ACTION ITEM -
Which lines in the records below contain the word "ManageEmployees"? Copy each one.

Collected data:
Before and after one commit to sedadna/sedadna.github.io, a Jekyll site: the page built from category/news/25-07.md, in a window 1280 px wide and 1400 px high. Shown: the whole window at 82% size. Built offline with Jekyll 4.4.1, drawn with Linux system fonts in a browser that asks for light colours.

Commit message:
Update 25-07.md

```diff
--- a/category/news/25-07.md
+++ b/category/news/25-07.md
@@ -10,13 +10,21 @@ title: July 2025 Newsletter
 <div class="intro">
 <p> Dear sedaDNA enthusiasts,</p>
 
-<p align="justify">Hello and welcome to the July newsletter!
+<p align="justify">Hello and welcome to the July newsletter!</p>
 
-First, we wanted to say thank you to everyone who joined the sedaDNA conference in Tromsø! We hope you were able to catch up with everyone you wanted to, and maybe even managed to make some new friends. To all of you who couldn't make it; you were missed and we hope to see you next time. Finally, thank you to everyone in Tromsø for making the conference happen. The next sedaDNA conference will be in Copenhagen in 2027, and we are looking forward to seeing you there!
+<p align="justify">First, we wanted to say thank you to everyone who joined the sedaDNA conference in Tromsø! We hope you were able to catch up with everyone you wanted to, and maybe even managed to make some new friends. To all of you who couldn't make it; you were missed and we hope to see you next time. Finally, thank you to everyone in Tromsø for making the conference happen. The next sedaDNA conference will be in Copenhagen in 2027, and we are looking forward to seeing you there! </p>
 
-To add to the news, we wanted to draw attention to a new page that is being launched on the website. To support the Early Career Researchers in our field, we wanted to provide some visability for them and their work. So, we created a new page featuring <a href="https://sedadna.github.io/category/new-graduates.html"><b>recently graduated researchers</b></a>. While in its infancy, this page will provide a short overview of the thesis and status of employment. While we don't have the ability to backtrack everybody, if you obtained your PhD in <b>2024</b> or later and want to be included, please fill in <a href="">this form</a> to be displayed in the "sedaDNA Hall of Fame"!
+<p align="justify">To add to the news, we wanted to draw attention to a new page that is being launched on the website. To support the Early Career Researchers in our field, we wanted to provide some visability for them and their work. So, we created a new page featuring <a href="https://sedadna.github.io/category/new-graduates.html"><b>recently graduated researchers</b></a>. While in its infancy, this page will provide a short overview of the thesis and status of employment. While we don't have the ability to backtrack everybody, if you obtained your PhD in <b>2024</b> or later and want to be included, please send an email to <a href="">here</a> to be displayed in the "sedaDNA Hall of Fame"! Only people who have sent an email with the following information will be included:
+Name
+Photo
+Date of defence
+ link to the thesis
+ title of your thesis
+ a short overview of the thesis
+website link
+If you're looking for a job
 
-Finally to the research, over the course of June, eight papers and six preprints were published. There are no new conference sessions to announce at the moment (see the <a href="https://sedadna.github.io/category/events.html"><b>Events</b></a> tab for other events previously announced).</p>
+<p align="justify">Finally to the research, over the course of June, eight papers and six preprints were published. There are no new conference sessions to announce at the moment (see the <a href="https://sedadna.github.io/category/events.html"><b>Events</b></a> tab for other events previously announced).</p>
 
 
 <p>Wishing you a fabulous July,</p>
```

---

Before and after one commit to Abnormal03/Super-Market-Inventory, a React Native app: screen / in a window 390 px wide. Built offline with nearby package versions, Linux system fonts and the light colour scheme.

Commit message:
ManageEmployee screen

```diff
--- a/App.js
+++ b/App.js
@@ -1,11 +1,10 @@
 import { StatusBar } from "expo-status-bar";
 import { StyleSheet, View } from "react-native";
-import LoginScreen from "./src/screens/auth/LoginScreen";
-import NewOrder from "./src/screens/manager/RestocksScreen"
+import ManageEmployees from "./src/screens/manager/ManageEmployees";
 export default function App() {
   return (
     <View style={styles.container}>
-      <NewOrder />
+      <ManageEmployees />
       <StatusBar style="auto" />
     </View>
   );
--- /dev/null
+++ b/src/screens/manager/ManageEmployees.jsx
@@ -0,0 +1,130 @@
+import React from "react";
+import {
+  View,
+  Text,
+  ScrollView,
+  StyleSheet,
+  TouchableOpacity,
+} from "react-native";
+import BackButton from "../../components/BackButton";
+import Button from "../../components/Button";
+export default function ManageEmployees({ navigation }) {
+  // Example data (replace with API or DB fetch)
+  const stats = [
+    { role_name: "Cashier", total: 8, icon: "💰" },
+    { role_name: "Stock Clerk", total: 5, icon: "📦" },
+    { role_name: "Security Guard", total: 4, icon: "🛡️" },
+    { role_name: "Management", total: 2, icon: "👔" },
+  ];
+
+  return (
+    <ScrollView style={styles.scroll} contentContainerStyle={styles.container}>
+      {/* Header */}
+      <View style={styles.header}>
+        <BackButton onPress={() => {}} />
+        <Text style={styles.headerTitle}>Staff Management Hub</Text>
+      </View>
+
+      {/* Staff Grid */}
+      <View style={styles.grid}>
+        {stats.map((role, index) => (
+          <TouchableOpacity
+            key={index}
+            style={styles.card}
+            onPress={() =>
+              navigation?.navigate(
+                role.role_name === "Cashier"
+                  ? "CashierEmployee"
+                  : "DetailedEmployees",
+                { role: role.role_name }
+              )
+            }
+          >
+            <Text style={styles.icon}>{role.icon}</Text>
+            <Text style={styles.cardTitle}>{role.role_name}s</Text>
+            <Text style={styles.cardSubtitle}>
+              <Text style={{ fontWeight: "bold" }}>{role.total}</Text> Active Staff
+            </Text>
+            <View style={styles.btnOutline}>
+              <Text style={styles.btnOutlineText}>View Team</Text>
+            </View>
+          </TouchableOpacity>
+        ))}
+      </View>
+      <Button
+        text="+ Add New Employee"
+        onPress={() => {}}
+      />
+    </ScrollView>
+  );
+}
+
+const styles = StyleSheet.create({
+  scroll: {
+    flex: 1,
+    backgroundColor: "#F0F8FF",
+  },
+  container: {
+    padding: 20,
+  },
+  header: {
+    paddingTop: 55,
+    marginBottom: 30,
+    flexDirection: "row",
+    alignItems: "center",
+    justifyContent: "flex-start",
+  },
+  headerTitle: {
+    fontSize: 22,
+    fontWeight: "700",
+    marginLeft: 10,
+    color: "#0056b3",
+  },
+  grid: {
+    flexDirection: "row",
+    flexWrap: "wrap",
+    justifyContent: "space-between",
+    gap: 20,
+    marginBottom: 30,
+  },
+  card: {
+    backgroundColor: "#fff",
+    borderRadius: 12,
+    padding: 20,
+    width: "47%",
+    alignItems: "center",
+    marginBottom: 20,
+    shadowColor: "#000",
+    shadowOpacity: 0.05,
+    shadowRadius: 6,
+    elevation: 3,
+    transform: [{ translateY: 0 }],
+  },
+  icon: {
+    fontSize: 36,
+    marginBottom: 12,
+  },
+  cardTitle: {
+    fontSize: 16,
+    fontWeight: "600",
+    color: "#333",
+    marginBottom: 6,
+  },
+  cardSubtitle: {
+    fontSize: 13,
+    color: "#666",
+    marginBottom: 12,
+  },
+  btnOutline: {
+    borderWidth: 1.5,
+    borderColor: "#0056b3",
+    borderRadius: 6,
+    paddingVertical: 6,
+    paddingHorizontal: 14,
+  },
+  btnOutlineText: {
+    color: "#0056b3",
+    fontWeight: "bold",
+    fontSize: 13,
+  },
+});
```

---

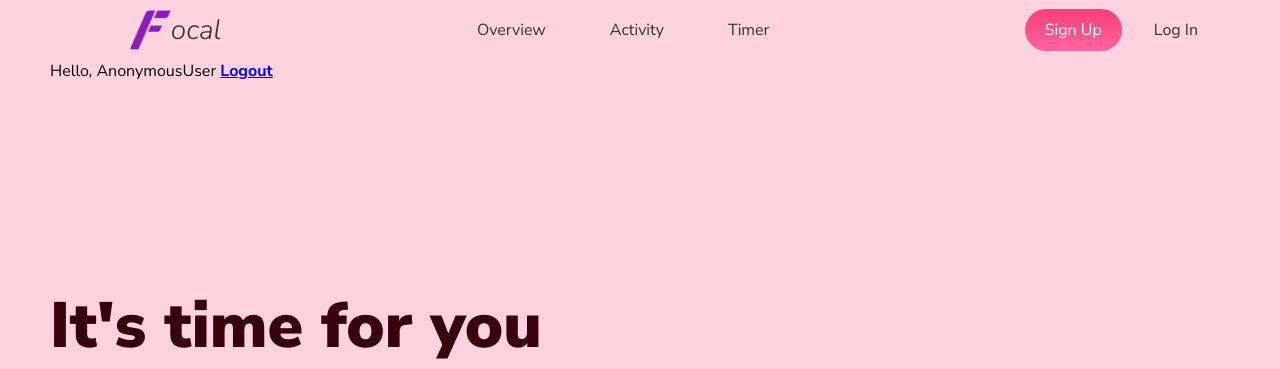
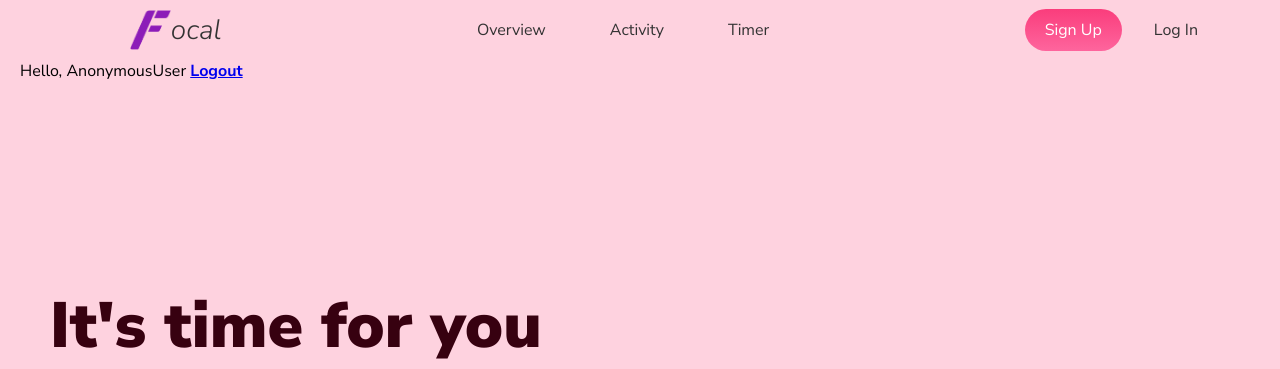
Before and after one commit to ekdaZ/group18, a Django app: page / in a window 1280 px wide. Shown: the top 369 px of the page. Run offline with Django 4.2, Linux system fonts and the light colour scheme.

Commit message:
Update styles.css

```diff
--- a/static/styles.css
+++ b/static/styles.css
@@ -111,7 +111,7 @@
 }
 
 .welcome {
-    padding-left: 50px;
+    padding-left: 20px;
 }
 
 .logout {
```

YOUR RESPONSE -
+import ManageEmployees from "./src/screens/manager/ManageEmployees";
+      <ManageEmployees />
+++ b/src/screens/manager/ManageEmployees.jsx
+export default function ManageEmployees({ navigation }) {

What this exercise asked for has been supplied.